Some rural lawmakers, including the House Speaker, designed a new revenue bill (HB2312) to collect fines from motorists who dare to use the left lane in ways that rural politicians couldn't imagine.
Some of the scenarios will present great frustration for drivers, and perhaps some unwarranted traffic citations. Several drivers will never truly see justice when some of those citations are imposed upon them. Expect to pay more than $200 any time you get cited.
Anyone who has attempted to contest a traffic citation have seen the way the game is really played. Often judges will slow-walk a case, causing far more time and resources to be wasted in the effort to defend an action. First you have the initial court date. It's nothing but a paper-shuffle and you are given a 2nd conference date when you plead not guilty. It may take you at least 3 days off work to sit around a courtroom awaiting your opportunity to present your case. If you have witnesses, they are also inconvenienced. Then you get to watch judges letting other lawyers cut in line. They always get to go first, when they are sitting in the special seats reserved just for them

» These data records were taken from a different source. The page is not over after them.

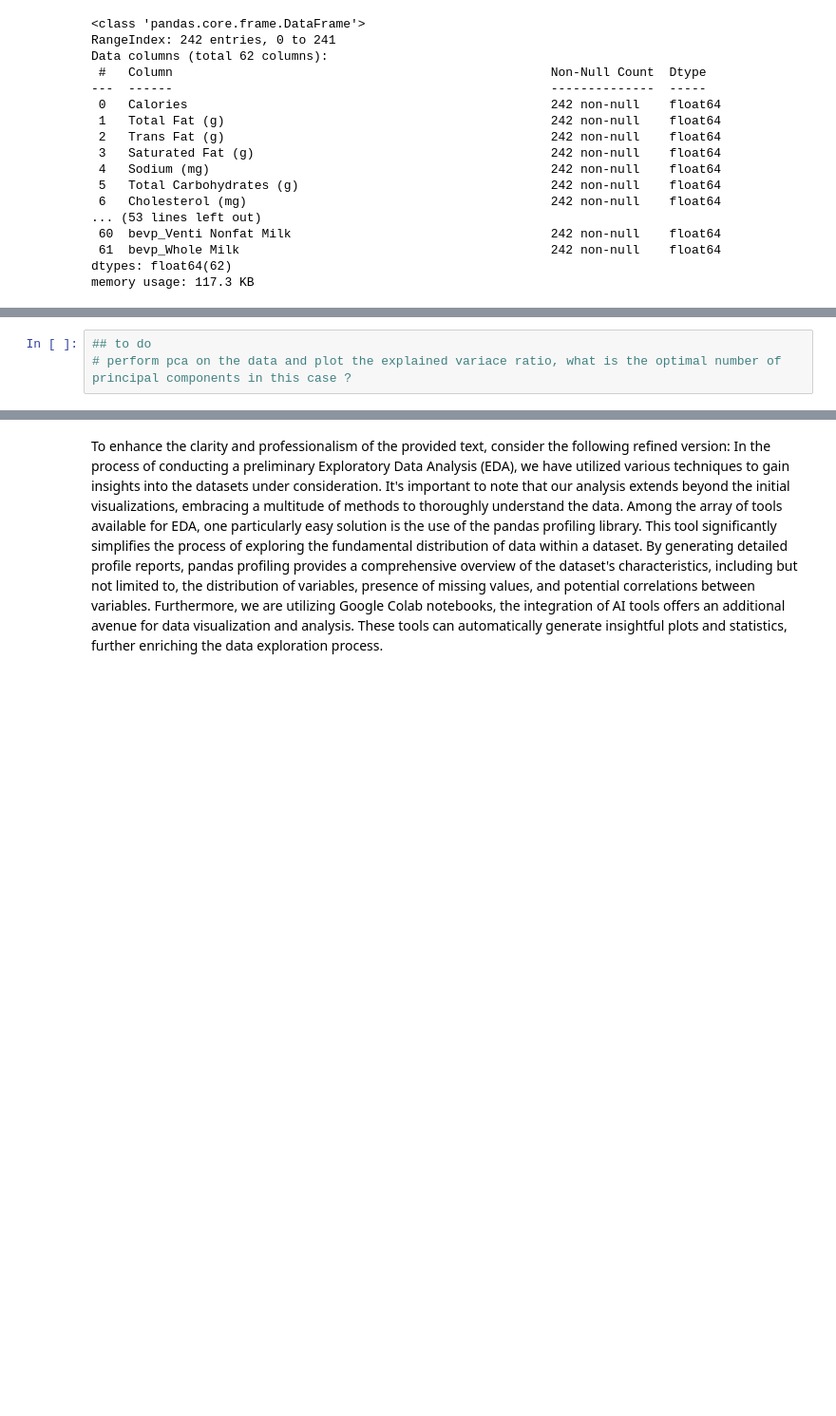
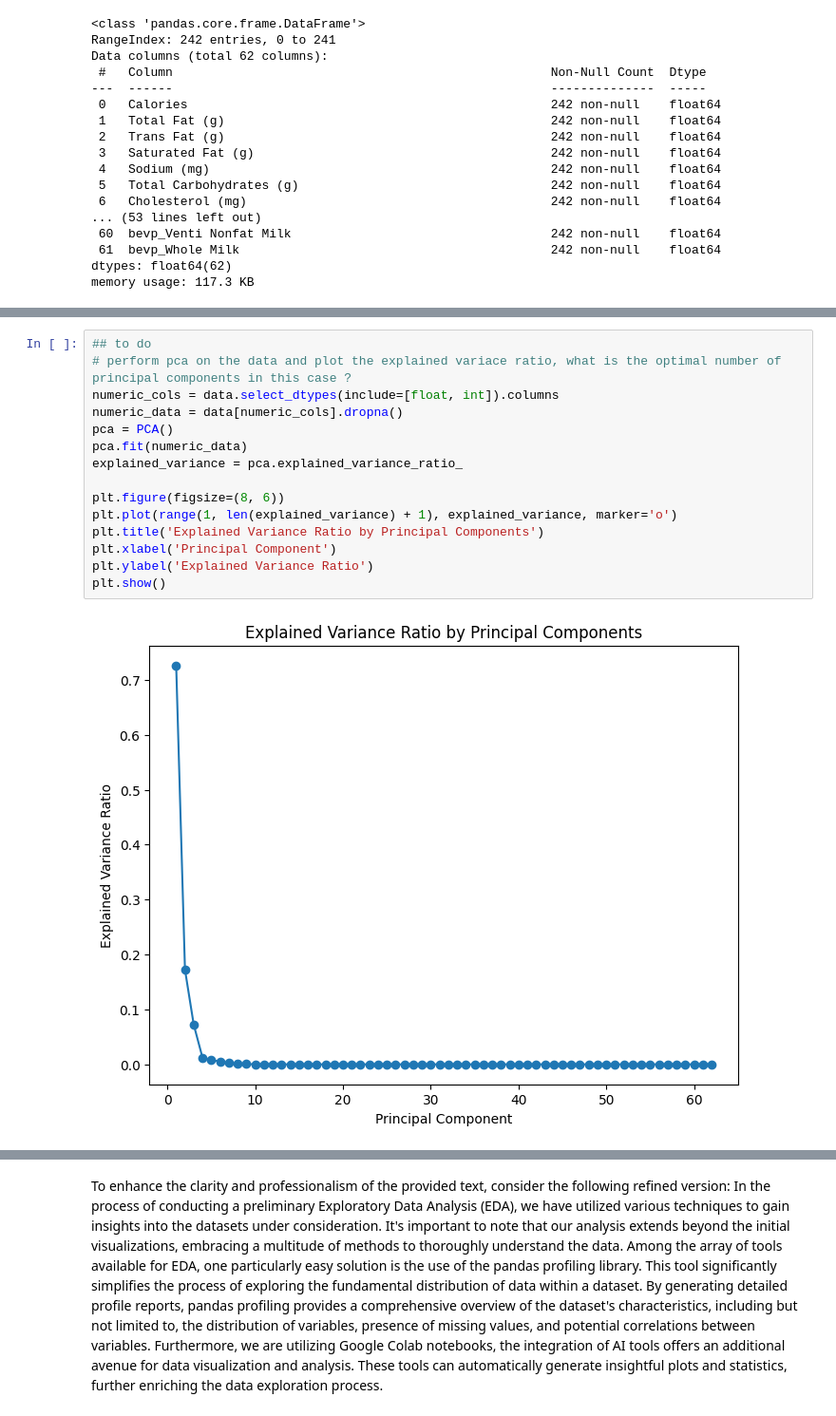
Before and after one commit to AshishT-123/FMML-projects-and-labs, a Jupyter notebook: AIML_III_Module_2_project_2024.ipynb, the cells around one changed output, grey strips where cells are left out. Shown at 95% size. Drawn from its saved outputs; the diff is of its cells as text; blank space fills up the shorter version.

```diff
--- a/AIML_III_Module_2_project_2024.ipynb
+++ b/AIML_III_Module_2_project_2024.ipynb
@@ -357,3 +398,17 @@ memory usage: 117.3 KB
 # %%
 ## to do
 # perform pca on the data and plot the explained variace ratio, what is the optimal number of principal components in this case ?
+numeric_cols = data.select_dtypes(include=[float, int]).columns
+numeric_data = data[numeric_cols].dropna()
+pca = PCA()
+pca.fit(numeric_data)
+explained_variance = pca.explained_variance_ratio_
+
+plt.figure(figsize=(8, 6))
+plt.plot(range(1, len(explained_variance) + 1), explained_variance, marker='o')
+plt.title('Explained Variance Ratio by Principal Components')
+plt.xlabel('Principal Component')
+plt.ylabel('Explained Variance Ratio')
+plt.show()
+# %% [output]
+[figure, added]
```
Also changed, not shown: parts of 18 cells of this notebook.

But back to our issues with this bill. It leaves way too much vague terminology that will not mean the same thing to drivers as they might to peace officers.
Here's the text of HB2312:
First of all, one good reform in this law is that it no longer limits people to the "Right Lane". It simply prohibits how they use the left lane. That's important to metropolitan drivers who use a roadway where there may be 4 or 5 lanes going the same direction.
But the new language should have only applied to state or interstate highways NOT within city limits. Rural stretches of roadway are where 90+% percent of the problem exists.
As it is written, this law now applies to city streets where left turns are happening all the time. The amended language should have added the clause "or making a left turn".
Now, traffic conditions bring to mind many possibilities but we usually thing of 'bumper-to-bumper' backups. But what about when the road is buried under a foot of snow? We only guess where the lines are.
'Flow' is even more vague. it could mean 'whatever gets the motorists to where they are going'. But you have to hope that the peace officer agrees with you.
'Road configuration' is even more vague. We hope it refers to the 3 illustrated examples I posted, but we could be wrong.
This bill had a possible good intention. But it could also have been just an effort to raise revenue without a vote of the people. We had a good law on the books and we should have left it pretty much the way it was and enforce it sensibly.